Although Rice,Wheat,Mango and jute are the primary crops,and rice and wheat are mostly main crops or food crops of some countries e.[4] Due to the expansion of irrigation networks, some wheat producers have switched to cultivation of maize which is used mostly as poultry feed.[4] Tea is grown in the northeast.[4] Because of Bangladesh's fertile soil and normally ample water supply, rice can be grown and harvested three times a year in many areas.[4] Due to a number of factors, Bangladesh's labor-intensive agriculture has achieved steady increases in food grain production despite the often unfavorable weather conditions.[4] These include better flood control and irrigation, a generally more efficient use of fertilizers, and the establishment of better distribution and rural credit networks.[4] With 28.8 million metric tons produced in 2005-2006 (July–June), rice is Bangladesh's principal crop.[4] By comparison, wheat output in 2005-2006 was 9 million metric tons.[4] Population pressure continues to place a severe burden on productive capacity, creating a food deficit, especially of wheat.[4] Foreign assistance and commercial imports fill the gap.[4] Underemployment remains a serious problem, and a growing concern for Bangladesh's agricultural sector will be its ability to absorb additional manpower.[4]

Bangladesh is the fourth largest rice [5] producing country in the world.

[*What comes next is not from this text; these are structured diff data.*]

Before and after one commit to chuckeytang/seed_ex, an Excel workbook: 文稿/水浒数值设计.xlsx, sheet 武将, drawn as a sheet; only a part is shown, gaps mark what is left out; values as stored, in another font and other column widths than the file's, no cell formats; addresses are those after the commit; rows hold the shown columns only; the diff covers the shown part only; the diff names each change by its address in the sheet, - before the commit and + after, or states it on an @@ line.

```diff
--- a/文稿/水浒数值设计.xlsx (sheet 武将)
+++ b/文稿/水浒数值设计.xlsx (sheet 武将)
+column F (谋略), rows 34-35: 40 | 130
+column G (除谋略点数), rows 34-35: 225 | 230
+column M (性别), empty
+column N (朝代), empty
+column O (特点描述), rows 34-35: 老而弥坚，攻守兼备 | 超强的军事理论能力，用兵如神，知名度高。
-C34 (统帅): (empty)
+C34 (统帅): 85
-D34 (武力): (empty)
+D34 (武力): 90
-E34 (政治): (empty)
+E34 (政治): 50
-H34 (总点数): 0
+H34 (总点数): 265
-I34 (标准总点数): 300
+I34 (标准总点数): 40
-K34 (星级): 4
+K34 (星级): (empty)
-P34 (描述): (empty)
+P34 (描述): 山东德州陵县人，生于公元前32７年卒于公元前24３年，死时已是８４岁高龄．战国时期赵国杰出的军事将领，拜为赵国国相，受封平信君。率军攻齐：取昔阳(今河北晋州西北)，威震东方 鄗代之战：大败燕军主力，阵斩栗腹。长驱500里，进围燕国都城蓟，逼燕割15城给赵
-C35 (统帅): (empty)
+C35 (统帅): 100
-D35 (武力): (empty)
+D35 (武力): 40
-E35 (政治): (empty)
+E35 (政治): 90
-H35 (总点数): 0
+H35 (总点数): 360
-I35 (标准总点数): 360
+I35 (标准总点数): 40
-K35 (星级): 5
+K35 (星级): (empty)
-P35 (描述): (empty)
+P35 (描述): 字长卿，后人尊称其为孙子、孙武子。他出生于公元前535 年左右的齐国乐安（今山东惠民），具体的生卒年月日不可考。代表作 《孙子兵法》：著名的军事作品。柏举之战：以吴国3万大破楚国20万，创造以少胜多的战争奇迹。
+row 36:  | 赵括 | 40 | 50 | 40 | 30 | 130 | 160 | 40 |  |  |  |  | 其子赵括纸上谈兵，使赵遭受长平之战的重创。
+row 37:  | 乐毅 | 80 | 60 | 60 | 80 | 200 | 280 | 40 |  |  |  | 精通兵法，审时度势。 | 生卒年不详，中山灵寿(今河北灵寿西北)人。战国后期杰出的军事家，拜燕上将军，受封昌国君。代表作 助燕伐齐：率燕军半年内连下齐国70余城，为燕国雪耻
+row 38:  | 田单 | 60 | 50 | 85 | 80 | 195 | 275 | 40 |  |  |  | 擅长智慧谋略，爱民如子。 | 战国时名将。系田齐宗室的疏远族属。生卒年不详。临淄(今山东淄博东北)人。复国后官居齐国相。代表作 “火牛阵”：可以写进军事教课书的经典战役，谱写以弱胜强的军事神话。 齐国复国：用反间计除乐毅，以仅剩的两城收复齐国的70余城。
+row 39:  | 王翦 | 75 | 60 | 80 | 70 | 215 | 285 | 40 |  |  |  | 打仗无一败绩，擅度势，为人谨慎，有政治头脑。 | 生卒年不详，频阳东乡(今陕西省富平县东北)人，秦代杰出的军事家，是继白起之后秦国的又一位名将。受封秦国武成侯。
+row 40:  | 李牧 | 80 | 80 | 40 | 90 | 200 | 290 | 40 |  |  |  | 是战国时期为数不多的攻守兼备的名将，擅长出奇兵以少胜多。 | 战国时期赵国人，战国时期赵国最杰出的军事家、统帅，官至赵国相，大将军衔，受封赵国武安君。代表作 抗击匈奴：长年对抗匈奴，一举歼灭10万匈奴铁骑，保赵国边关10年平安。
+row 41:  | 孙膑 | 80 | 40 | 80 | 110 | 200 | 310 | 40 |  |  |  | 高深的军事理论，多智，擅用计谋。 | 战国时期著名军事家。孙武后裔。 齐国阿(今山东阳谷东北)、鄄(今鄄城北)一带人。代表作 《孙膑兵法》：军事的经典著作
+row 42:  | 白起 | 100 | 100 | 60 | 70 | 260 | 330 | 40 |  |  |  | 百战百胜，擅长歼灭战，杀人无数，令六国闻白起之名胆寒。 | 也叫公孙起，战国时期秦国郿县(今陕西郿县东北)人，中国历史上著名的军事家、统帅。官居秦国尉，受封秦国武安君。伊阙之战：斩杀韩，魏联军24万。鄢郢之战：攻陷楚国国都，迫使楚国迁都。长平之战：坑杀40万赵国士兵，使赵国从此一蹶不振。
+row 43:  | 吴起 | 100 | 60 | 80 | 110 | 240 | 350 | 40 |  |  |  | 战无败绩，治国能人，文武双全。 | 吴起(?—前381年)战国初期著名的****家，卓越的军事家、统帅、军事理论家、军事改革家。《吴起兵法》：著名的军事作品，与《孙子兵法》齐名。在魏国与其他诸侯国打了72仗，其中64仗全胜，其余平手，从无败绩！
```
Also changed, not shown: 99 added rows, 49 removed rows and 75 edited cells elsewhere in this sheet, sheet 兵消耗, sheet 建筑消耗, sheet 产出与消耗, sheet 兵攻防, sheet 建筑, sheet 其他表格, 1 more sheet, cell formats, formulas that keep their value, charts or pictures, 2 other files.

National sales of the classes of insecticide used on rice, including granular carbofuran, synthetic pyrethroids, and malathion exceeded 13,000 tons of formulated product in 2003 [1] [2]. The insecticides not only represent an environmental threat, but are a significant expenditure to poor rice farmers. The Bangladesh Rice Research Institute is working with various NGOs and international organizations to reduce insecticide use in rice [3].

Wheat is not a traditional crop in Bangladesh, and in the late 1980s little was consumed in rural areas. During the 1960s and early 1970s, however, it was the only commodity for which local consumption increased because external food aid was most often provided in the form of wheat. In the first half of the 1980s, domestic wheat production rose to more than 1 million tons per year but was still only 7 to 9 percent of total food grain production. Record production of nearly 1.5 million tons was achieved in FY 1985, but the following year saw a decrease to just over 1 million tons. About half the wheat is grown on irrigated land. The proportion of land devoted to wheat remained essentially unchanged between 1980 and 1986, at a little less than 6 percent of total planted area.

Wheat also accounts for the great bulk of imported food grains, exceeding 1 million tons annually and going higher than 1.8 million tons in FY 1984, FY 1985, and FY 1987. The great bulk of the imported wheat is financed under aid programs of the United States, the European Economic Community, and the World Food Programme.

Food grains are cultivated primarily for subsistence. Only a small percentage of total production makes its way into commercial channels. Other Bangladeshi food crops, however, are grown chiefly for the domestic market. They include potatoes and sweet potatoes, with a combined record production of 1.9 million tons in FY 1984; oilseeds, with an annual average production of 250,000 tons; and fruits such as bananas, jackfruit, mangoes, and pineapples. Estimates of sugarcane production put annual production at more than 7 million tons per year, most of it processed into a coarse, unrefined sugar known as gur, and sold domestically.

See also[edit]

References[edit]

 This article incorporates public domain material from websites or documents of the Library of Congress Country Studies.

Munir Khasru Syed, Muaz Jalil Mohammad, Kayenat Kabir (2008), Forecasting Demand for Urea TSP and MP Fertilizer for Vegetable and Rice Production in Bangladesh (Draft) http://papers.ssrn.com/sol3/papers.cfm?abstract_id=1313585